Should there be a restorative response to sexual harassment?
Last week, following the Article 50 vote in the House of Commons, it was widely reported that the secretary of state for Brexit, David Davis, tried to kiss the shadow home secretary Diane Abbott, who had reluctantly supported the government’s Bill. In response, she reportedly told him to ‘fuck off’. Much of the coverage highlighted Abbot’s strongly worded reply, despite efforts by some to focus attention on Davis’s behaviour. Was it sexual harassment? Without knowing the tone or context, it’s impossible to say. But trying to kiss an unwilling colleague is surely unacceptable behaviour in any workplace.
Whatever happened in that particular incident, sexual harassment is undoubtedly a serious problem for women in many workplaces. Harriet Harman’s recent descriptions of being sexually harassed on three separate occasions – which, inexplicably, the Daily Mail implied was beyond belief – are just the latest in a long line of depressing reports from women in public life. And this is by no means something that only high profile women have to deal with. A TUC survey carried out last year found that more than half (52%) of women, and nearly two-thirds (63%) of women aged 18-24 years old, said that they had experienced sexual harassment at work.
This is shocking and it should go without saying that this behaviour is wholly unacceptable - it should never be tolerated or excused.

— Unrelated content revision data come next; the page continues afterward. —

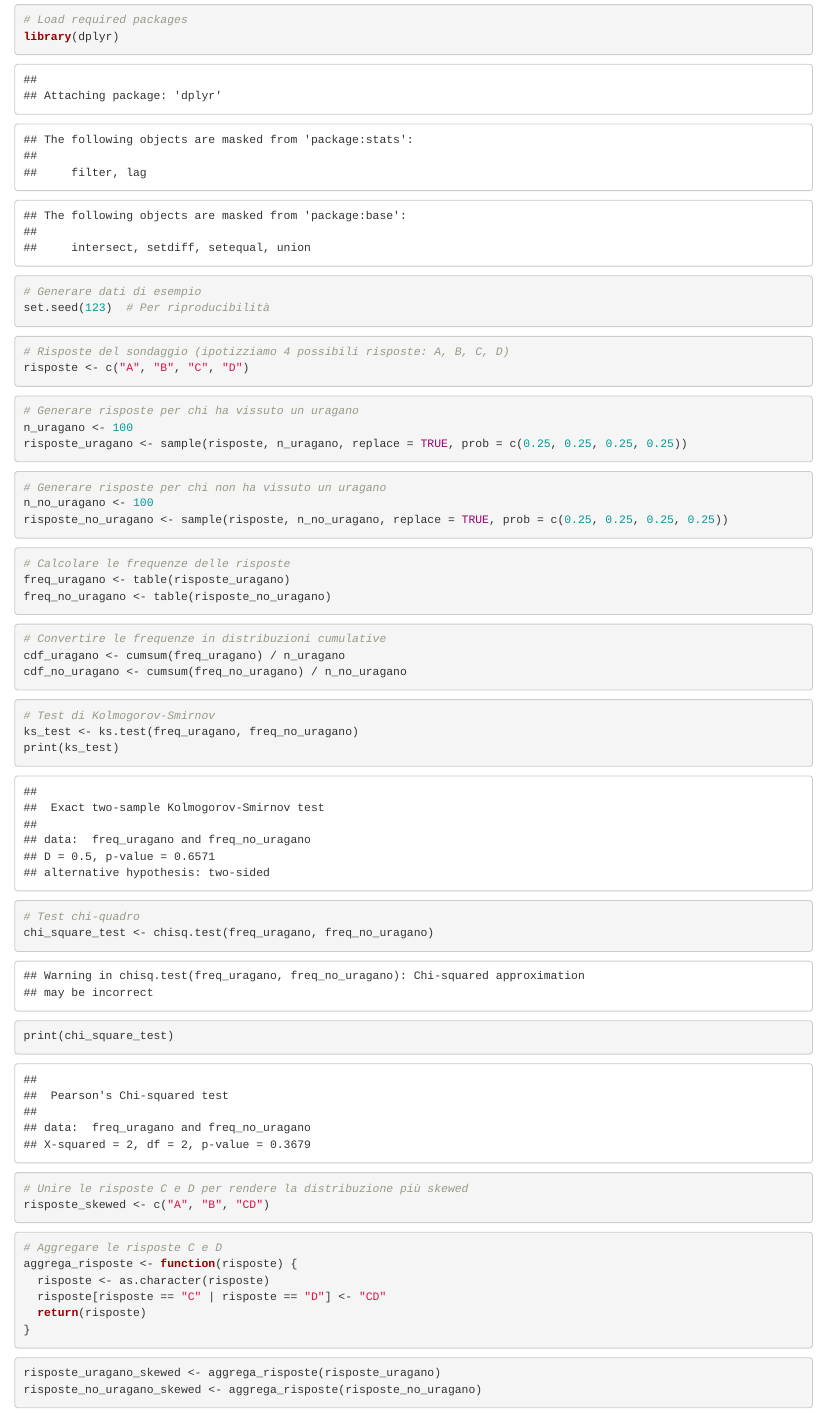
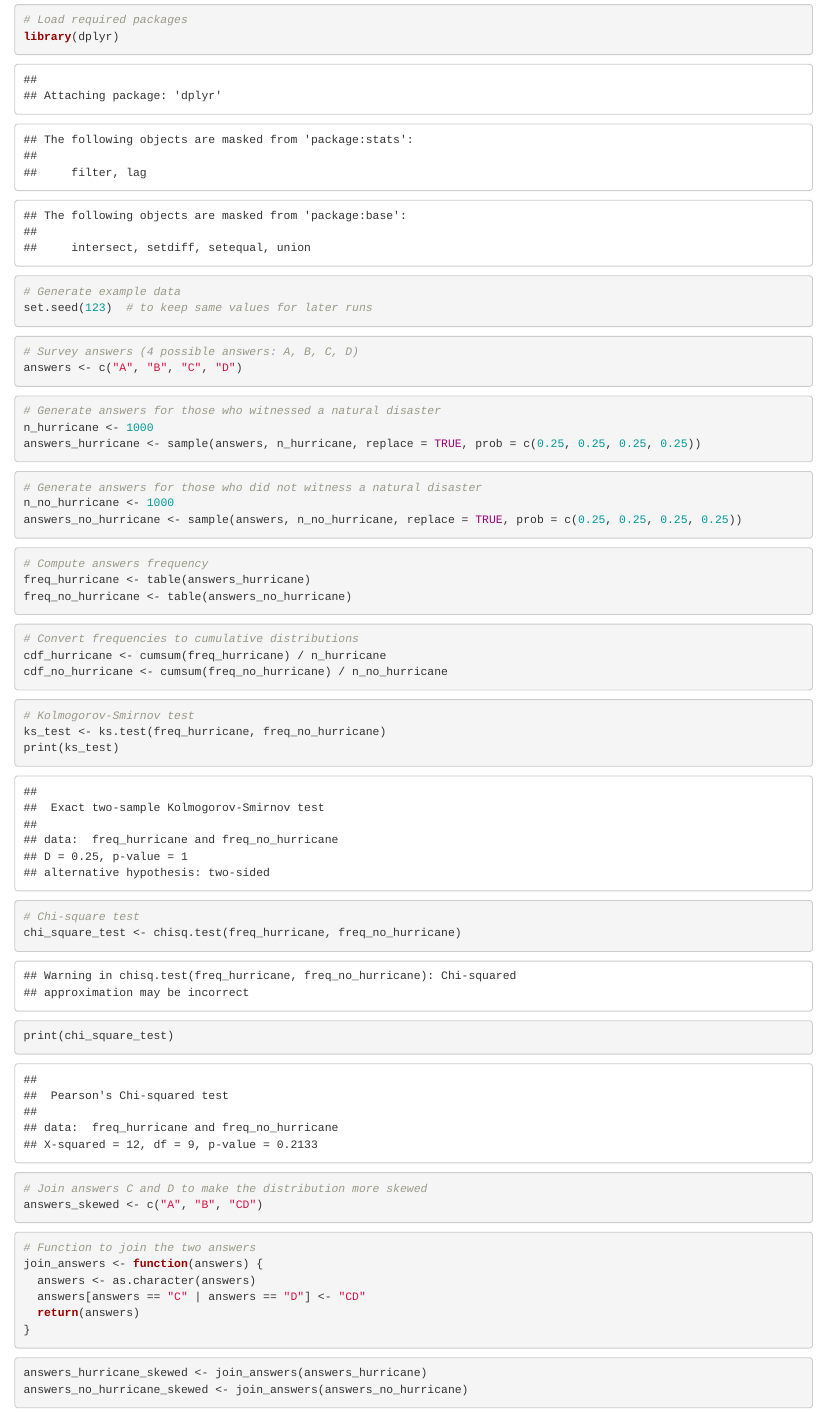
Before and after one commit to GabrieleGori00/Statistics-Project, an R Markdown document (stats_project.Rmd): the page in a window 1100 px wide, from 70 px down. Rendered offline with R 4.5, knitr and Pandoc, with nearby package versions.

Commit message:
initial experiments

````diff
--- a/stats_project.Rmd
+++ b/stats_project.Rmd
@@ -9,59 +9,59 @@ output: html_notebook
 library(dplyr)
 ```
 ```{r}
-# Generare dati di esempio
-set.seed(123)  # Per riproducibilità
+# Generate example data
+set.seed(123)  # to keep same values for later runs
 
 ```
 ```{r}
-# Risposte del sondaggio (ipotizziamo 4 possibili risposte: A, B, C, D)
-risposte <- c("A", "B", "C", "D")
+# Survey answers (4 possible answers: A, B, C, D)
+answers <- c("A", "B", "C", "D")
 ```
 ```{r}
-# Generare risposte per chi ha vissuto un uragano
-n_uragano <- 100
-risposte_uragano <- sample(risposte, n_uragano, replace = TRUE, prob = c(0.25, 0.25, 0.25, 0.25))
+# Generate answers for those who witnessed a natural disaster
+n_hurricane <- 1000
+answers_hurricane <- sample(answers, n_hurricane, replace = TRUE, prob = c(0.25, 0.25, 0.25, 0.25))
 ```
 ```{r}
-# Generare risposte per chi non ha vissuto un uragano
-n_no_uragano <- 100
-risposte_no_uragano <- sample(risposte, n_no_uragano, replace = TRUE, prob = c(0.25, 0.25, 0.25, 0.25))
+# Generate answers for those who did not witness a natural disaster
+n_no_hurricane <- 1000
+answers_no_hurricane <- sample(answers, n_no_hurricane, replace = TRUE, prob = c(0.25, 0.25, 0.25, 0.25))
 
 ```
 ```{r}
-# Calcolare le frequenze delle risposte
-freq_uragano <- table(risposte_uragano)
-freq_no_uragano <- table(risposte_no_uragano)
+# Compute answers frequency
+freq_hurricane <- table(answers_hurricane)
+freq_no_hurricane <- table(answers_no_hurricane)
 ```
 ```{r}
-# Convertire le frequenze in distribuzioni cumulative
-cdf_uragano <- cumsum(freq_uragano) / n_uragano
-cdf_no_uragano <- cumsum(freq_no_uragano) / n_no_uragano
+# Convert frequencies to cumulative distributions
+cdf_hurricane <- cumsum(freq_hurricane) / n_hurricane
+cdf_no_hurricane <- cumsum(freq_no_hurricane) / n_no_hurricane
 ```
 ```{r}
-# Test di Kolmogorov-Smirnov
-ks_test <- ks.test(freq_uragano, freq_no_uragano)
+# Kolmogorov-Smirnov test
+ks_test <- ks.test(freq_hurricane, freq_no_hurricane)
 print(ks_test)
 ```
 ```{r}
-# Test chi-quadro
-chi_square_test <- chisq.test(freq_uragano, freq_no_uragano)
+# Chi-square test
+chi_square_test <- chisq.test(freq_hurricane, freq_no_hurricane)
 print(chi_square_test)
 ```
 ```{r}
-# Unire le risposte C e D per rendere la distribuzione più skewed
-risposte_skewed <- c("A", "B", "CD")
+# Join answers C and D to make the distribution more skewed
+answers_skewed <- c("A", "B", "CD")
 ```
 ```{r}
-# Aggregare le risposte C e D
-aggrega_risposte <- function(risposte) {
-  risposte <- as.character(risposte)
-  risposte[risposte == "C" | risposte == "D"] <- "CD"
-  return(risposte)
+# Function to join the two answers
+join_answers <- function(answers) {
+  answers <- as.character(answers)
+  answers[answers == "C" | answers == "D"] <- "CD"
+  return(answers)
 }
 ```
 ```{r}
-risposte_uragano_skewed <- aggrega_risposte(risposte_uragano)
-risposte_no_uragano_skewed <- aggrega_risposte(risposte_no_uragano)
+answers_hurricane_skewed <- join_answers(answers_hurricane)
+answers_no_hurricane_skewed <- join_answers(answers_no_hurricane)
 ```
 ```{r}
````
Also changed, not shown: stats_project.Rmd (20 more changed lines).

It’s not just ‘locker room banter’, whatever the current occupant of the White House might say. It is a serious problem, and addressing it should be a priority. Prevention is the key and recent reports that sex education may after all become mandatory is therefore entirely welcome. It surely shouldn’t be beyond us to ensure that in the future all workplaces are genuinely free of sexual harassment.
In the meantime, though, we need to think about how we respond to this behaviour when it takes place. If and when a criminal offence has occurred, this should be reported to police. The fact that an incident takes place between colleagues should not shield the perpetrator from having to face prosecution. Disciplinary procedures must also be conducted, in line with the employer’s HR policies. It must be crystal clear that a complaint about sexual harassment is being taken very seriously indeed.
Within this context, what role should restorative practice play, if any? We know that more employers are starting to look at how restorative practice can be integrated into their HR procedures. For example, the latest edition of Resolution - available to our members here - has an article on Surrey County Council’s experiences of embedding restorative approaches into their HR function. They’ve had significant success, but can this approach be applied to cases involving sexual harassment?
I think that it can, albeit with some significant caveats. Victims of sexual harassment may, like anybody who has experienced harm, have things that they want to say to the perpetrator and questions that they want to ask. A restorative meeting can be an opportunity to do this in a safe and structured environment. It can be also be an opportunity to ensure that the perpetrator understands the impact of their actions – an opportunity to educate those people who think this sort of behaviour is harmless fun, when it is clearly neither. Things said or done in the heat of the moment, perhaps in front of others, may no longer seem so funny or harmless when sat opposite the upset, angry recipient.
The caveats, though, are important. First, as with any restorative process, participation must be voluntary. No victim should ever be pressurised into taking part, by HR procedures or for any other reason. They should also be able to pull out at any time. Second, the process must be managed by a facilitator with the right skills and experience. It can’t be an HR officer with a rough idea of how restorative practice works. It must be a properly trained facilitator who can safely manage the complex dynamics and power imbalances of both workplace relationships and sexual harm.
Where these considerations are taken on board, though, I think that there is a role for restorative practice in helping to combat sexual harassment. Delivered to a high standard, it can undoubtedly help victims to put the experience behind them and move on, while also confronting the perpetrator with the consequences of their actions and hopefully therefore lessening the chance of them acting in that way again.
No woman should be subjected to sexual harassment in the workplace, or anywhere else for that matter. Current levels of prevalence are a disgrace. The stories I hear from female colleagues, friends and family members make me genuinely angry. But where it does occur we need an effective response, and restorative practice can form a central part of that.